Virginia Tech’s nationally-recognized expert in the airborne transmission of viruses, Charles P. Lunsford Professor Linsey Marr, explains the limitations of face shields when it comes to protection against Covid-19. Marr shared her insight during a live streamed conversation with President Tim Sands on Aug. 19.

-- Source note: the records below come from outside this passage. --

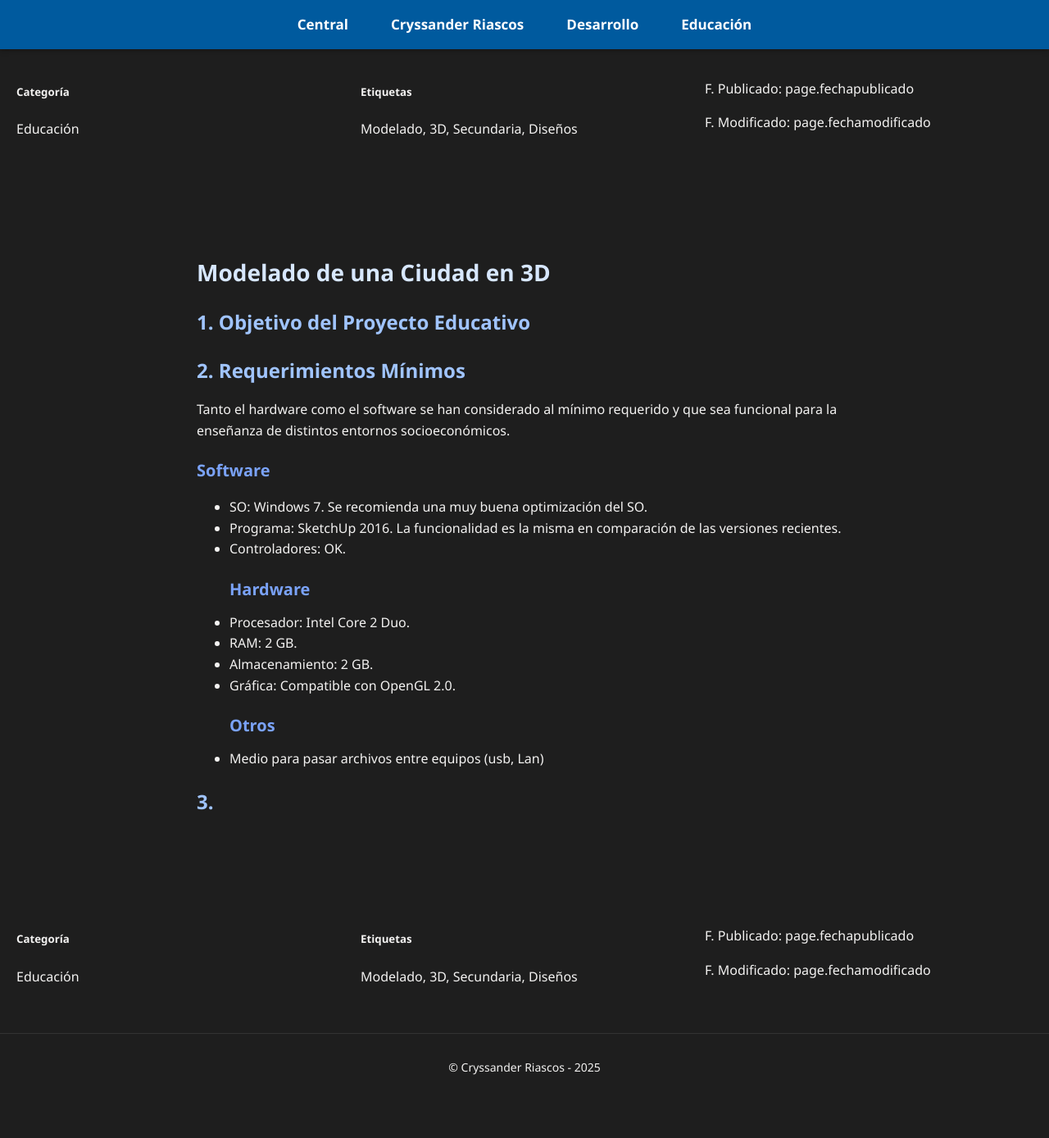
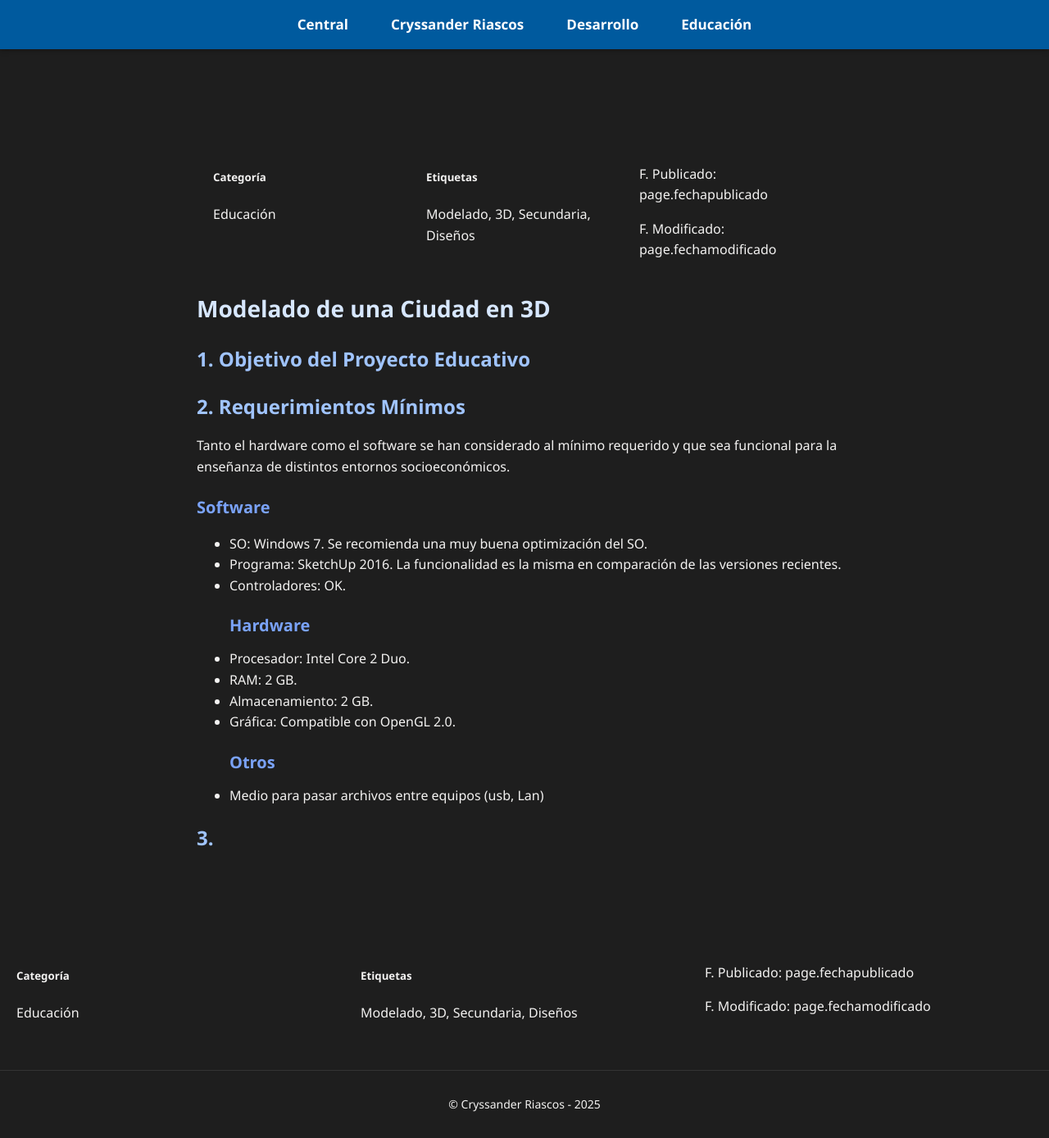
Before and after one commit to rlaricorcontinental/grupo8nrc23730, a Jekyll site: the page built from TM638231/posts/Modelado-Ciudad-3D.md, in a window 1280 px wide. Shown: the whole page at 82% size. Built offline with Jekyll 4.4.1, drawn with Linux system fonts in a browser that asks for light colours; before the commit the page ends 1344 px from its top, so only the background shows below that.

Commit message:
Update tm638231-posts.html

```diff
--- a/_layouts/tm638231-posts.html
+++ b/_layouts/tm638231-posts.html
@@ -39,6 +39,7 @@
   </head>
   <body>
     {% include tm638231-header.html %}
+    <main>
     <div class="grid-container-3-fijo">
       <div>
         <h5>Categoría</h5>
@@ -53,7 +54,6 @@
         <p>F. Modificado: page.fechamodificado</p>
       </div>
     </div>
-    <main>
       {{ content }}
     </main>
     <div class="grid-container-3-fijo">
```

All the studies that we've seen, research that my group has done, and others, show that face shields are good at stopping those large droplets, the spit balls, of course now anyone can, any kid could probably tell you that. And then, but it doesn't do anything about the aerosols. Imagine if you're smoking or that you're in a room filled with cigarette smoke, is that face shield going to protect you from breathing the smoke? No, it's just going to go around the sides. So face shields are recommended as kind of on top of a mask if you want greater protection for your eyes, for example, if you're going to be close to someone who's unmasked, it can provide extra protection. Otherwise, it's a bit of the, I'd put it in the theater category where it's something that looks good but doesn't actually achieve that much for how this virus is transmitted.